Dad wasn’t an athlete and didn’t care much about sports. Didn’t matter. He was my hero, and I admired most of all the way he made people
He taught me how to treat people — with patience and kindness. He also taught me what a great marriage looks like. He and my Mom were married almost 57 years and were basically inseparable until he died.
Dad would go out of his way to make you happy, especially if you were a child.
And that brings me to the feather collection I had when I was little.
THE OSTRICH FEATHER
Yes, go ahead and snicker if you like. But in elementary school, I collected feathers.
I searched our backyard diligently. I had feathers from blue jays and cardinals, mockingbirds and goldfinches.
Once when I was 6 years old and we lived in Texas, our family went to a zoo.

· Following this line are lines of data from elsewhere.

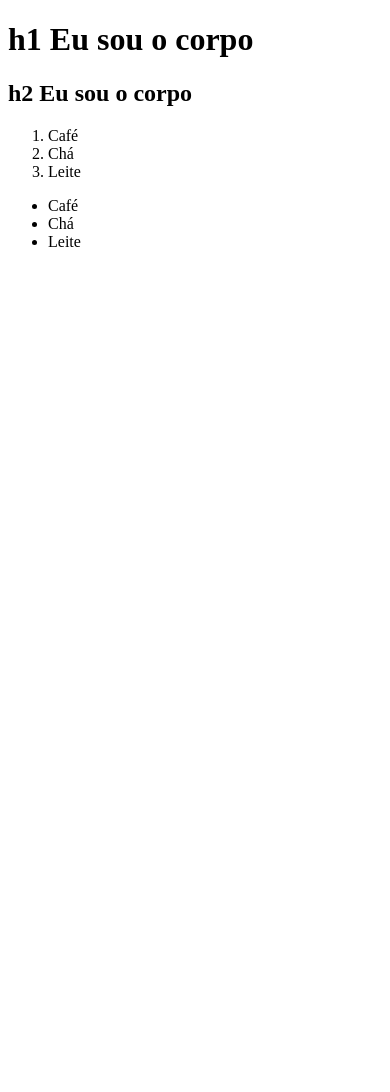
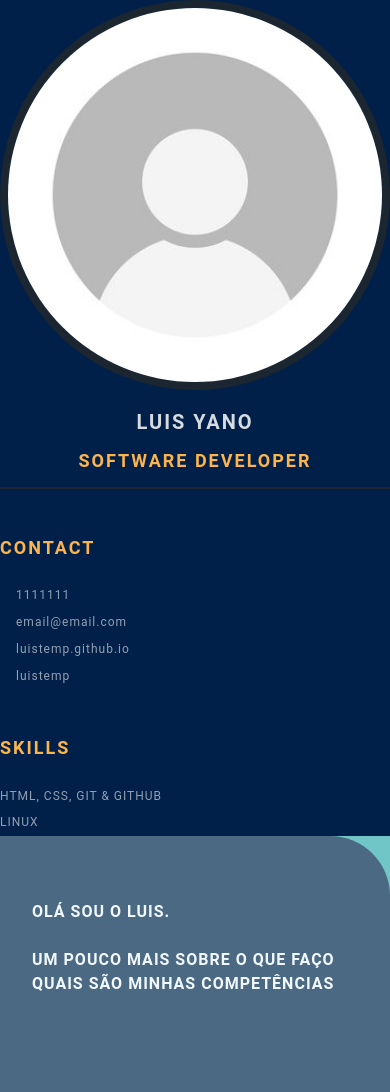
Before and after one commit to luistemp/luistemp.github.io, a plain HTML site: page index.html in a window 390 px wide. Before the commit the page ends 844 px from the top, so only its background shows below. Drawn offline with Linux system fonts and the light colour scheme.

Commit message:
day-02 (#2)

```diff
--- a/index.html
+++ b/index.html
@@ -4,21 +4,47 @@
     <meta charset="UTF-8">
     <meta http-equiv="X-UA-Compatible" content="IE=edge">
     <meta name="viewport" content="width=device-width, initial-scale=1.0">
-    <title>Hello World</title>
+    <title>Luis Yano CV</title>
+    <link rel="stylesheet"href="style.css"/>
 </head>
 <body>
-    <h1>h1 Eu sou o corpo</h1>
-    <h2>h2 Eu sou o corpo</h2>
+   <main class="resume-contents">
+       <section class="left-section">
+           <section class="left-section-content">
+               <div class="profile">
+                   <img class="profile-image" src="img/profile-image.jpg" alt="Profile Image"/>
+                   <p class="name">Luis Yano</p>
+                   <p class="profession">Software Developer</p>
 
-<ol>
-    <li>Café</li>
-    <li>Chá</li>
-    <li>Leite</li>
-</ol>
-<ul>
-    <li>Café</li>
-    <li>Chá</li>
-    <li>Leite</li>
-</ul>
+               </div>
+               <div class="contact-info">
+                   <p class="left-title">Contact</p>
+                       <ul>
+                           <li><i class="fa fa-phone"></i>1111111</li>
+                           <li><i class="fa fa-envelope"></i>email@email.com</li>
+                           <li><i class="fa fa-globe"></i>luistemp.github.io</li>
+                           <li><i class="fa fa-github"></i>luistemp</li>
+                       </ul>
+               </div>
+               <div class="skills">
+                   <p class="left-title">Skills</p>
+                   <ul><li><p>HTML, CSS, Git & Github</p></li>
+                    <li><p>Linux</p></li>
+                </ul>
+               </div>
+           </section>
+       </section>
+       <section class="right-section">
+           <div class="right-section-contents">
+               <section class="about gap">
+                   <div class="right-title"><p class="about-me-contents">
+                        Olá sou o Luis.<br>
+                        <br> Um pouco mais sobre o que faço
+                        <br> Quais são minhas competências
+               </p></div></section>
+
+           </div>
+       </section>
+       </main>
 </body>
 </html>
--- /dev/null
+++ b/style.css
@@ -0,0 +1,293 @@
+* {
+    margin: 0;
+    padding: 0;
+    box-sizing: border-box;
+    list-style: none;
+    font-family: 'Roboto', sans-serif;
+}
+
+body {
+    background-color: #70c6c7;
+}
+
+.resume-contents {
+    min-height: 100vh;
+    width: 80%;
+    margin: 2rem auto;
+    display: grid;
+    grid-template-columns: repeat(7, 1fr);
+}
+
+.left-section {
+    grid-column: span 2;
+    height: 100%;
+    background-color: #00204A;
+}
+
+.right-section {
+    grid-column: span 5;
+    height: 100%;
+    background-color: #4B6982;
+    border-radius: 0px 60px 0px 0px;
+}
+
+.left-section-contents{
+    padding: 2rem 2rem;
+}
+
+.profile {
+    width: 100%;
+    border-bottom: 2px solid #1B2631;
+}
+
+.profile .profile-image {
+    width: 100%;
+    border-radius: 50%;
+    border: 8px solid #1B2631;
+}
+
+.name {
+    color: #D6DBDF;
+    font-size: 30px;
+    letter-spacing: 2px;
+    text-transform: uppercase;
+    text-align: center;
+    font-weight: bold;
+    padding: 1rem 0;
+}
+
+.profession {
+    color: #FDB44B;
+    font-size: 20px;
+    text-transform: uppercase;
+    text-align: center;
+    letter-spacing: 2px;
+    font-weight: bold;
+    padding-bottom: 1rem;
+}
+
+/* .contact-info { border-bottom: 2px solid #1B2631; } */
+.left-title {
+    color: #FDB44B;
+    font-size: 20px;
+    letter-spacing: 2px;
+    text-transform: uppercase;
+    font-weight: bold;
+    display: flex;
+    align-items: center;
+    padding-top: 3rem;
+}
+
+.contact-info ul {
+    padding-top: 1.5rem;
+}
+
+.contact-info ul li,
+.references ul li {
+    padding: .4rem 0;
+    display: flex;
+    align-items: center;
+    color: #d6dbdfaf;
+    letter-spacing: 1px;
+    font-size: 18px;
+}
+
+.contact-info ul li i,
+.references ul li i {
+    padding-right: 1rem;
+    font-size: 18px;
+    color: #2E86C1;
+}
+
+.skills ul {
+    padding-top: 1.5rem;
+}
+.skills ul li p {
+    padding: .4rem 0;
+    color: #d6dbdfaf;
+    font-size: 18px;
+    letter-spacing: 1px;
+    display: flex;
+    align-items: center;
+    text-transform: uppercase;
+}
+
+.referance-name {
+    padding-top: 1.5rem;
+    padding-bottom: .4rem;
+    font-size: 18px;
+    color: #F9E79F;
+    letter-spacing: 1px;
+    text-transform: uppercase;
+}
+
+.referance-profession {
+    font-size: 16px;
+    color: #d6dbdfaf;
+    letter-spacing: 1px;
+    /* text-transform: uppercase; */
+    padding-bottom: .4rem;
+}
+
+
+.right-section-contents {
+    padding: 2rem 2rem;
+}
+
+.right-title {
+    color: #70C6C7;
+    font-size: 40px;
+    letter-spacing: 2px;
+    text-transform: uppercase;
+    font-weight: bold;
+    display: flex;
+    align-items: center;
+    padding: 2rem 0;
+    position: relative;
+}
+
+.gap {
+    padding-bottom: 2rem;
+}
+.about-me-contents {
+    font-size: 18px;
+    letter-spacing: 1px;
+    line-height: 2rem;
+    color: #F1F8FD;
+}
+
+.experience-contents,
+.education-contents,
+.awards-contents {
+    display: grid;
+    grid-template-columns: repeat(2, 1fr);
+    padding-bottom: 2rem;
+    color: #F1F8FD;
+}
+
+.exp-company-name,
+.education-school-name,
+.awards-company-name {
+    font-size: 25px;
+    font-weight: bold;
+    text-transform: uppercase;
+    letter-spacing: 1px;
+    color: #FDB44B;
+    padding-bottom: .4rem;
+}
+
+.exp-time-period,
+.educationp-time-period,
+.awards-time-period {
+    font-size: 18px;
+    letter-spacing: 1px;
+    line-height: 2rem;
+}
+
+.exp-position,
+.education-subject,
+.awards-name {
+    font-size: 25px;
+    font-weight: bold;
+    text-transform: uppercase;
+    letter-spacing: 1px;
+    color: #FDB44B;
+    padding-bottom: .4rem;
+}
+
+.exp-desc,
+.education-desc,
+.awards-desc {
+    font-size: 16px;
+    letter-spacing: 1px;
+    line-height: 1.5rem;
+    border-left: 3px solid #a5a3a3;
+    padding-left: 5px;
+}
+
+/* Media queries */
+@media screen and (max-width:780px) {
+    .experience-contents,
+    .education-contents,
+    .awards-contents {
+        grid-template-columns: repeat(1, 1fr);
+    }
+}
+
+@media screen and (max-width:780px) {
+    .left-section {
+        grid-column: span 3;
+    }
+
+    .right-section {
+        grid-column: span 4;
+    }
+
+}
+
+@media screen and (max-width:1200px) {
+    .resume-contents {
+        grid-template-columns: repeat(1, 1fr);
+    }
+}
+
+@media screen and (max-width:390px) {
+    .resume-contents {
+        width: 100%;
+        margin: 0 auto;
+    }
+
+    .name {
+        font-size: 20px;
+    }
+
+    .profession {
+        font-size: 18px;
+    }
+
+    .left-title {
+        font-size: 18px;
+    }
+
+    .right-title {
+        font-size: 18px;
+    }
+
+    .contact-info ul li,
+    .references ul li {
+        font-size: 12px;
+    }
+
+    .contact-info ul li i,
+    .references ul li i {
+        /* padding-right: 1rem; */
+        font-size: 12px;
+    }
+
+    .skills ul li p {
+        font-size: 12px;
+    }
+
+    .about-me-contents {
+        font-size: 16px;
+        line-height: 1.5rem;
+    }
+
+    .exp-company-name,
+    .education-school-name,
+    .awards-company-name {
+        font-size: 18px;
+    }
+
+    .exp-time-period,
+    .educationp-time-period,
+    .awards-time-period {
+        font-size: 16px;
+    }
+
+    .exp-position,
+    .education-subject,
+    .awards-name {
+        font-size: 18px;
+    }
+}
```
Also changed, not shown: img/profile-image.jpg (added).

While there, we stopped to look at the ostriches.
There was an enormous ostrich feather about 3 feet from the edge of the fence. It was beautiful.
The fence had holes in it at the very bottom, and those holes were barely big enough for a human arm. The ostrich in question was about 30 feet away, not paying a bit of attention.
I knew my arm was way too short to reach the object of my desire.
“Dad,” I said, “could you get me that ostrich feather?”
He looked around, and then he smiled. “Sure,” he said.
Dad got completely on the ground, because that’s the only way he could stretch out far enough.
He lay down on his side, in the mud and dirt beside that fence, reaching as far as he could, nearly brushing the feather with his fingertips, getting there ...
And then that ostrich realized something was messing with his territory.
Three hundred pounds of very angry bird turned in a hurry and came sprinting straight at my Dad’s offending arm inside the cage — and if you’ve ever seen an ostrich run, they’re really fast.
The ostrich lowered his head close to the ground. He bowed back his neck. I screamed.
And just then, Dad’s fingertips clutched the feather.
“Got it!” he yelled triumphantly. At the same time, he pulled back away from the fence as the ostrich rammed his beak exactly where Dad’s arm had been a second earlier.
Golly Ned, it was something.
80 PIECES OF BUBBLE GUM
Can I make two suggestions?
The first one is to please do something wonderfully extravagant in 2019 for whatever young people are important to you.
Whatever their equivalent of an ostrich feather is, please get down on the ground and grab it for them. That is what they are going to remember years from now.
Another example of wonderful extravagance: In 1943, Dad’s own father, Frank Fowler, asked him a question.
My Dad was about 5 when his father asked, “Steve, would you like me to buy you some bubble gum?”
“Yes!” he said. World War II meant extreme shortages on all sorts of things, including bubble gum. But Frank Fowler, who managed a grocery store in Texas, knew how to get some.
“How many pieces do you want?” he asked his son.
Dad thought for a moment.
“Eighty!” he said. He told us many years later that 80 was the largest number he could imagine.
So Frank Fowler ordered 80 pieces.
When the gum came, Dad shared it with all the kids in his neighborhood.
And 75 years later, in the final weeks of his life, he remembered vividly how sweet that gum had tasted.
The second suggestion is simply this: Listen to your loved ones, completely, with your undivided attention.
It won’t cost you a penny, but it will take some discipline.
Put down your smartphone. Turn off the TV.
Just listen, and laugh, and love each other.
Because, golly Ned, Dad would really like that.
And I bet you would, too.